Repo can be split into several branch, each containing their own version of the files. You have a Master Branch, containing files and folders in stable versions, and optionally, development branches for pre-releases/development.
For scripting, only using the Master branch is ok.
Full repos can be copied by other users on new repos as Forks, and these users can propose modifications back against the source repo as Pull Request.
When you make a change on your local computer, you have to validate these changes from time to time by creating a Commit. A commit will track your changes, the time, and the author of the commit. Each commit have a name and description, entered by his author.
Here is a demo. You can see the new lines created and the lines modified.
Then, you will have to sync your commit (changes) to the online repo.
You can commit right from your Git system website, or thanks to a Git App like the GitHub app or GitKraken. Then you will have to sync your online repo so that you online changes get propagated to your local repo files.
Git can also be manage from a console, GitShell, to perform more advanced actions. Access to GitShell is provided from these apps (screenshot below).
ReaPack index is a software that aims to create a list of your Git repo scripts files as a index.xml file for ReaPack. It works with GitShell console.
Indeed, parsing all the files to check which one have been updated, which one is new etc. will be very inefficient if it has do be done by scanning the whole repo each time you want to check for updates. Using a single file allows to have only one HTTP request, and only one file is scan on the Git server, which is far better. Plus, the meta infos are more easily accessible in one single file.

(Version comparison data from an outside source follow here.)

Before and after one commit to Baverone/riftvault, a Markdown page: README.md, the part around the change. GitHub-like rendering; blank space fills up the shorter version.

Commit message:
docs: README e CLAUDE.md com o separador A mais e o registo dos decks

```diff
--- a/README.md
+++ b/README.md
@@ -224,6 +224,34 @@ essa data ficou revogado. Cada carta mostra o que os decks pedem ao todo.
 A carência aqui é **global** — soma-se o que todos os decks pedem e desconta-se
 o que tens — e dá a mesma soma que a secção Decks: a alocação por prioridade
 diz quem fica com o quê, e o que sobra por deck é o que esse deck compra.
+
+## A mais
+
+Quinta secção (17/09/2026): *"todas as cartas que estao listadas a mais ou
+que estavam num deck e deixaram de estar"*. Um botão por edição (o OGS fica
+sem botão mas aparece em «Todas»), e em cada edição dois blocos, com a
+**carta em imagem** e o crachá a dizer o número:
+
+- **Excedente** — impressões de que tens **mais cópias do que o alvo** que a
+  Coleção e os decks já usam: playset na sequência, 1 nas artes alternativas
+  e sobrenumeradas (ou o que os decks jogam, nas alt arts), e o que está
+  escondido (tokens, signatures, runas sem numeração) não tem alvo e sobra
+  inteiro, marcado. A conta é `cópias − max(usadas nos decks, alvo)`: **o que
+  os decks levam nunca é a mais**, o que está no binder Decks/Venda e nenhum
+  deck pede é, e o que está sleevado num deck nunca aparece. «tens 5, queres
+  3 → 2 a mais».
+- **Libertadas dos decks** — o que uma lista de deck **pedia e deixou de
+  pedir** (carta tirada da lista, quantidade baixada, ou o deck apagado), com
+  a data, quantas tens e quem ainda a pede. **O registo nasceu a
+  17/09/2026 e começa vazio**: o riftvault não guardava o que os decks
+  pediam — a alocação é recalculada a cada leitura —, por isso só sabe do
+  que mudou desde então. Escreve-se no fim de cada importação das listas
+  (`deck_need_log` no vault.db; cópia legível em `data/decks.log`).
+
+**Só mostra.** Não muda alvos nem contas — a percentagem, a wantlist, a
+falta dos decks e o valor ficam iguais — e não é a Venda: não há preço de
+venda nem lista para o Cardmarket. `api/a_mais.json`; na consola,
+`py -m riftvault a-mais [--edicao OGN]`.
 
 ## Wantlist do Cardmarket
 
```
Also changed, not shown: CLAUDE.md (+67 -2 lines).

To create this index file, you will have to use the ReaPack-index.
It has a lot of functions and command, but it’s main purpose is to scan your commit history to see if there is changes in scripts header version tag.

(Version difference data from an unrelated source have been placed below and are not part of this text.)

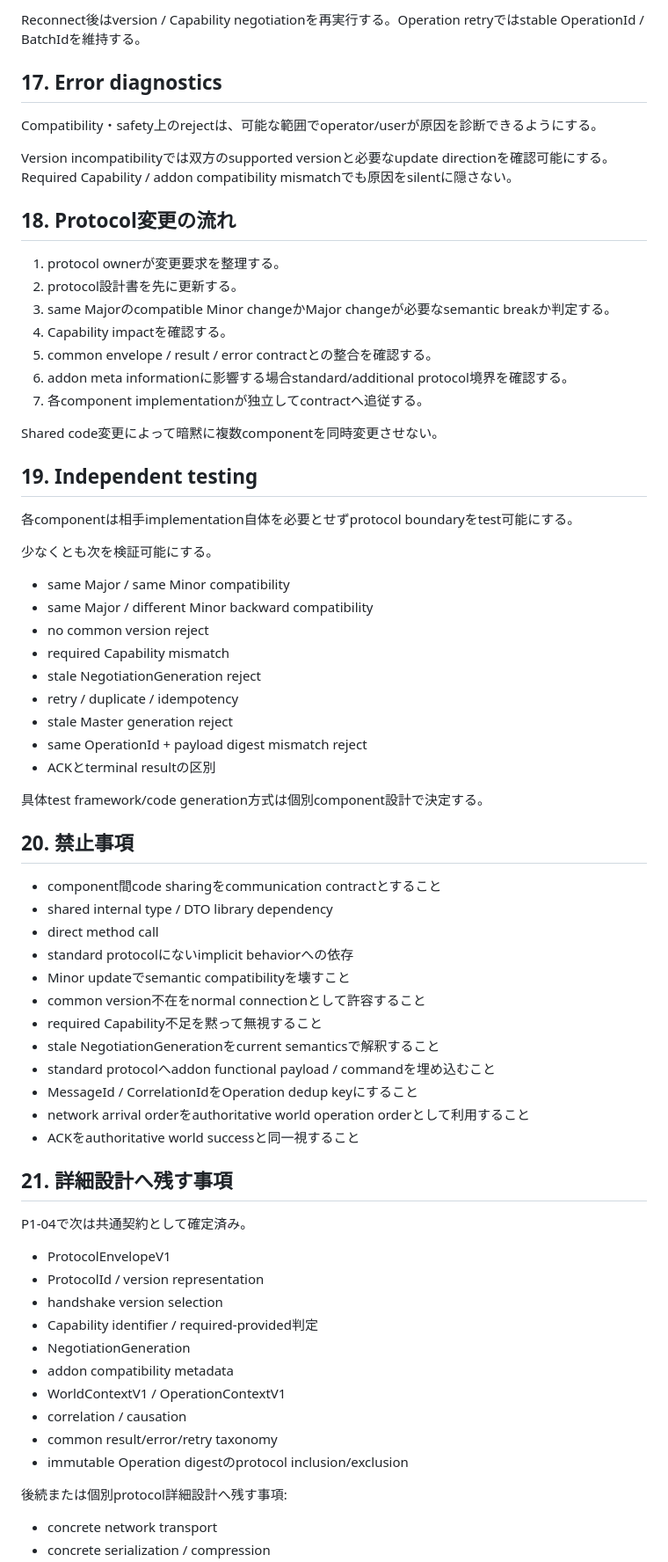
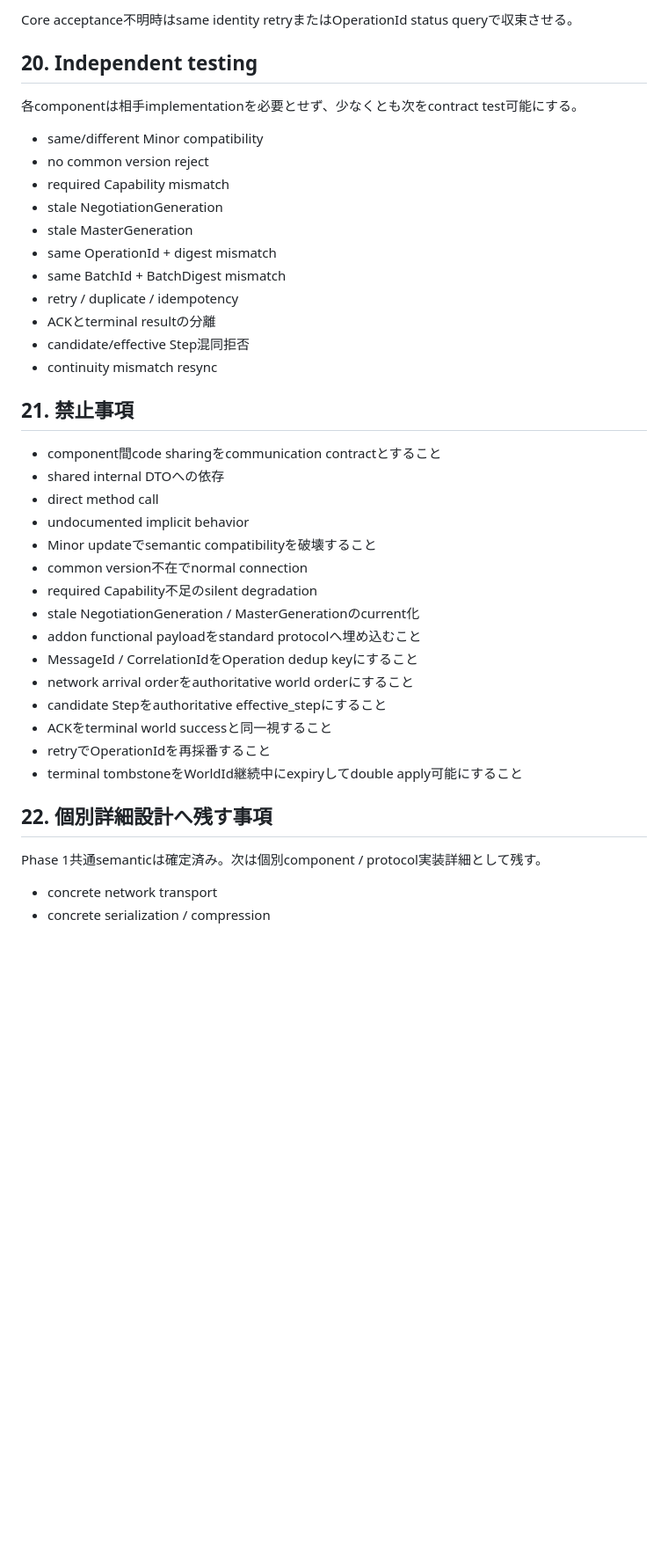
Before and after one commit to SUIREN-KazutoHashimoto/MachiVerse, a Markdown page: docs/protocols/README.md, the part around one of its changes. Shown at 88% size. GitHub-like rendering; blank space fills up the shorter version.

```diff
--- a/docs/protocols/README.md
+++ b/docs/protocols/README.md
@@ -276,73 +397,43 @@ Protocolは必要に応じ次を明示する。
 
-Reconnect後はversion / Capability negotiationを再実行する。Operation retryではstable OperationId / BatchIdを維持する。
+Core acceptance不明時はsame identity retryまたはOperationId status queryで収束させる。
 
-## 17. Error diagnostics
+## 20. Independent testing
 
-Compatibility・safety上のrejectは、可能な範囲でoperator/userが原因を診断できるようにする。
+各componentは相手implementationを必要とせず、少なくとも次をcontract test可能にする。
 
-Version incompatibilityでは双方のsupported versionと必要なupdate directionを確認可能にする。Required Capability / addon compatibility mismatchでも原因をsilentに隠さない。
-
-## 18. Protocol変更の流れ
-
-1. protocol ownerが変更要求を整理する。
-2. protocol設計書を先に更新する。
-3. same Majorのcompatible Minor changeかMajor changeが必要なsemantic breakか判定する。
-4. Capability impactを確認する。
-5. common envelope / result / error contractとの整合を確認する。
-6. addon meta informationに影響する場合standard/additional protocol境界を確認する。
-7. 各component implementationが独立してcontractへ追従する。
-
-Shared code変更によって暗黙に複数componentを同時変更させない。
-
-## 19. Independent testing
-
-各componentは相手implementation自体を必要とせずprotocol boundaryをtest可能にする。
-
-少なくとも次を検証可能にする。
-
-- same Major / same Minor compatibility
-- same Major / different Minor backward compatibility
+- same/different Minor compatibility
 - no common version reject
 - required Capability mismatch
-- stale NegotiationGeneration reject
+- stale NegotiationGeneration
+- stale MasterGeneration
+- same OperationId + digest mismatch
+- same BatchId + BatchDigest mismatch
 - retry / duplicate / idempotency
-- stale Master generation reject
-- same OperationId + payload digest mismatch reject
-- ACKとterminal resultの区別
+- ACKとterminal resultの分離
+- candidate/effective Step混同拒否
+- continuity mismatch resync
 
-具体test framework/code generation方式は個別component設計で決定する。
-
-## 20. 禁止事項
+## 21. 禁止事項
 
 - component間code sharingをcommunication contractとすること
-- shared internal type / DTO library dependency
+- shared internal DTOへの依存
 - direct method call
-- standard protocolにないimplicit behaviorへの依存
-- Minor updateでsemantic compatibilityを壊すこと
-- common version不在をnormal connectionとして許容すること
-- required Capability不足を黙って無視すること
-- stale NegotiationGenerationをcurrent semanticsで解釈すること
-- standard protocolへaddon functional payload / commandを埋め込むこと
+- undocumented implicit behavior
+- Minor updateでsemantic compatibilityを破壊すること
+- common version不在でnormal connection
+- required Capability不足のsilent degradation
+- stale NegotiationGeneration / MasterGenerationのcurrent化
+- addon functional payloadをstandard protocolへ埋め込むこと
 - MessageId / CorrelationIdをOperation dedup keyにすること
-- network arrival orderをauthoritative world operation orderとして利用すること
-- ACKをauthoritative world successと同一視すること
+- network arrival orderをauthoritative world orderにすること
+- candidate Stepをauthoritative effective_stepにすること
+- ACKをterminal world successと同一視すること
+- retryでOperationIdを再採番すること
+- terminal tombstoneをWorldId継続中にexpiryしてdouble apply可能にすること
 
-## 21. 詳細設計へ残す事項
+## 22. 個別詳細設計へ残す事項
 
-P1-04で次は共通契約として確定済み。
-
-- ProtocolEnvelopeV1
-- ProtocolId / version representation
-- handshake version selection
-- Capability identifier / required-provided判定
-- NegotiationGeneration
-- addon compatibility metadata
-- WorldContextV1 / OperationContextV1
-- correlation / causation
-- common result/error/retry taxonomy
-- immutable Operation digestのprotocol inclusion/exclusion
-
-後続または個別protocol詳細設計へ残す事項:
+Phase 1共通semanticは確定済み。次は個別component / protocol実装詳細として残す。
 
 - concrete network transport
 - concrete serialization / compression
```
Also changed, not shown: other parts of docs/protocols/README.md (+280 -157 lines).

ReaPack-index also allows you to set your ReaPack name, your donation link, etc…
The list of available command is on the ReaPack-index website.
Once ReaPack-index is set, each time you commit to your repo (new files, script updates…), you will have to run the reapack-index command from GitShell. It will update the index.xml file and commit the changes. Then, you can sync your repo, and all your users will be able to download the scripts updates the next time they will perform a synchronization.
You can use ReaPack index with private repositories as well. But to avoid sending you private key, it is recommended to use a PHP file to treat the different requests. This way, you will also be able to filter the index.xml element so that only some part of your repo are send to users.
I will write another article this particular subject.
- JSFX now ReaPack Friendly & ReaTeam JSFX Repository – Cockos Confederated Forums
- Library of scripts written by REAPER users – Cockos Confederated Forums
- ReaPack-index GItHub Project
- ReaPack-Indxer Wiki
- ReaPack-index Releases
As scripter, I always desired a way to share my script more easily to my users, so that they can use them flawlessly.
Thanks to cfillion, this tool now exist. And it is already very powerful.
I hope other scripts developers will follow ReaPack project, and that regular users will not be afraid to download scripts anymore.
Despite the fact it was design based on available ReaScripts, ReaPack is already capable of managing other resources than scripts (projects templates, FX chains…). So, all of this is already compatible with any REAPER resource a user can create. This may be the subject of another article. Manwhile, it is already a promising future for file sharing with REAPER.. and it has been made possible by its community!
Do you also think this is an exciting new extension for REAPER? Let us know by leaving a comment below!